Task instructions: In the listing that follows, how many lines have the word "Ziele" in them? Give only the number.

━━ Working data ━━

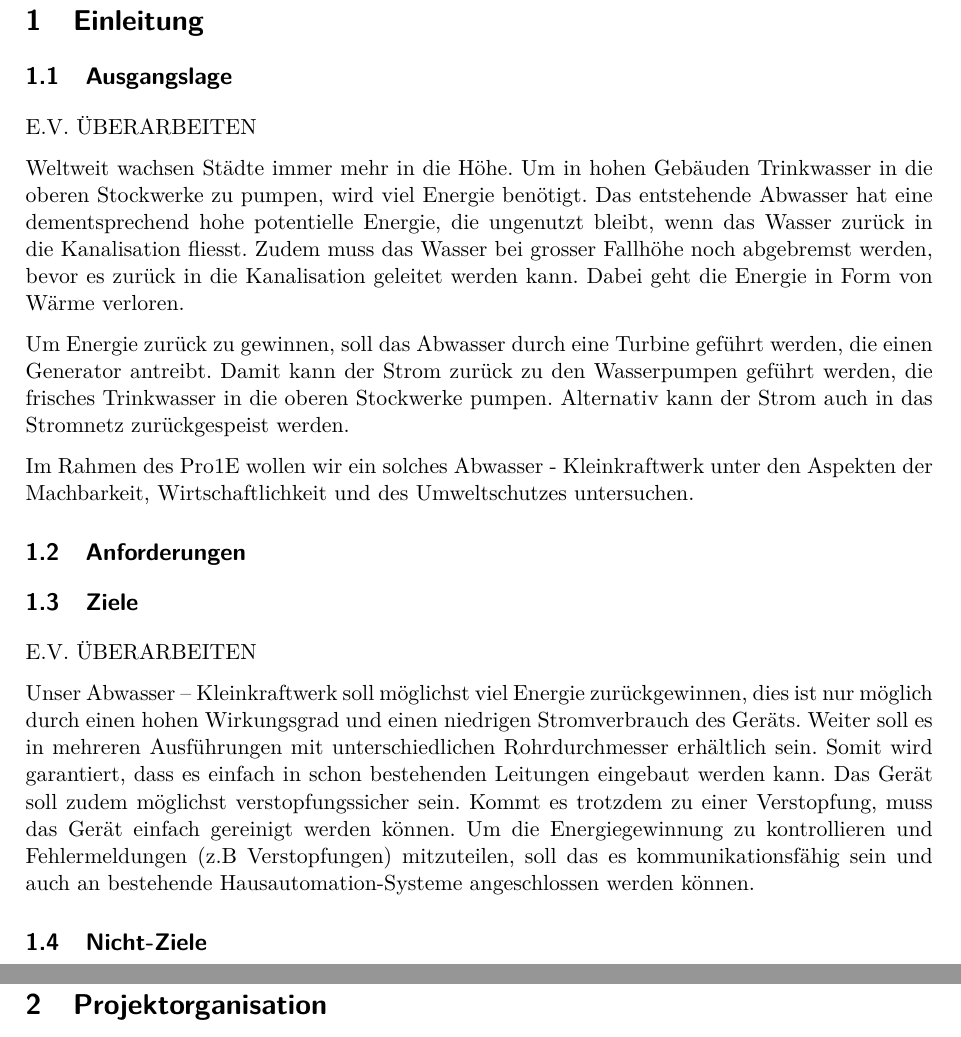
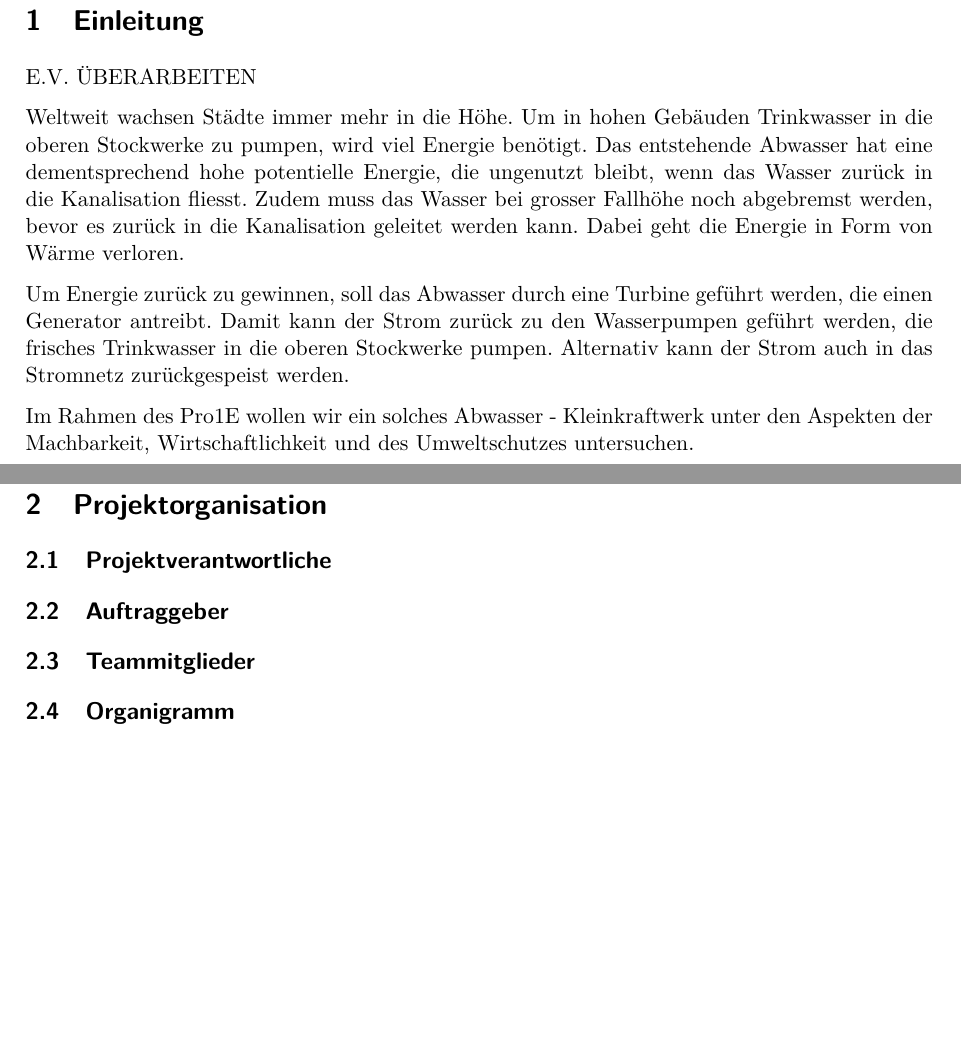
Before and after one commit to Swissmade41/Pro1, a LaTeX document (Pflichtenheft/Pflichtenheft.tex, which reads Pflichtenheft/sections/Einleitung.tex, Pflichtenheft/sections/Projektorganisation.tex): two parts of pages 3 and 4 of 8, joined at a grey line, cut so that both start at the same text, the shorter picture padded with empty space. Compiled offline with pdfLaTeX.

Commit message:
Sections in Einleitung und Projektorganisation geändert

```diff
--- a/Pflichtenheft/sections/Einleitung.tex
+++ b/Pflichtenheft/sections/Einleitung.tex
@@ -1,6 +1,5 @@
 \section{Einleitung}
 
-\subsection{Ausgangslage}
 
 E.V. ÜBERARBEITEN
 
@@ -9,14 +8,3 @@ Weltweit wachsen Städte immer mehr in die Höhe. Um in hohen Gebäuden Trinkwas
 Um Energie zurück zu gewinnen, soll das Abwasser durch eine Turbine geführt werden, die einen Generator antreibt. Damit kann der Strom zurück zu den Wasserpumpen geführt werden, die frisches Trinkwasser in die oberen Stockwerke pumpen. Alternativ kann der Strom auch in das Stromnetz zurückgespeist werden.
 
 Im Rahmen des Pro1E wollen wir ein solches Abwasser - Kleinkraftwerk unter den Aspekten der Machbarkeit, Wirtschaftlichkeit und des Umweltschutzes untersuchen.
-
-\subsection{Anforderungen}
-
-
-\subsection{Ziele}
-
-E.V. ÜBERARBEITEN
-
-Unser Abwasser – Kleinkraftwerk soll möglichst viel Energie zurückgewinnen, dies ist nur möglich durch einen hohen Wirkungsgrad und einen niedrigen Stromverbrauch des Geräts. Weiter soll es in mehreren Ausführungen mit unterschiedlichen Rohrdurchmesser erhältlich sein. Somit wird garantiert, dass es einfach in schon bestehenden Leitungen eingebaut werden kann. Das Gerät soll zudem möglichst verstopfungssicher sein. Kommt es trotzdem zu einer Verstopfung, muss das Gerät einfach gereinigt werden können. Um die Energiegewinnung zu kontrollieren und Fehlermeldungen (z.B Verstopfungen) mitzuteilen, soll das es kommunikationsfähig sein und auch an bestehende Hausautomation-Systeme angeschlossen werden können.
-
-\subsection{Nicht-Ziele}
--- a/Pflichtenheft/sections/Projektorganisation.tex
+++ b/Pflichtenheft/sections/Projektorganisation.tex
@@ -1 +1,9 @@
 \section{Projektorganisation}
+
+\subsection{Projektverantwortliche}
+
+\subsection{Auftraggeber}
+
+\subsection{Teammitglieder}
+
+\subsection{Organigramm}
```
Also changed, not shown: Pflichtenheft/Pflichtenheft.pdf.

━━━

Response for this exercise: 2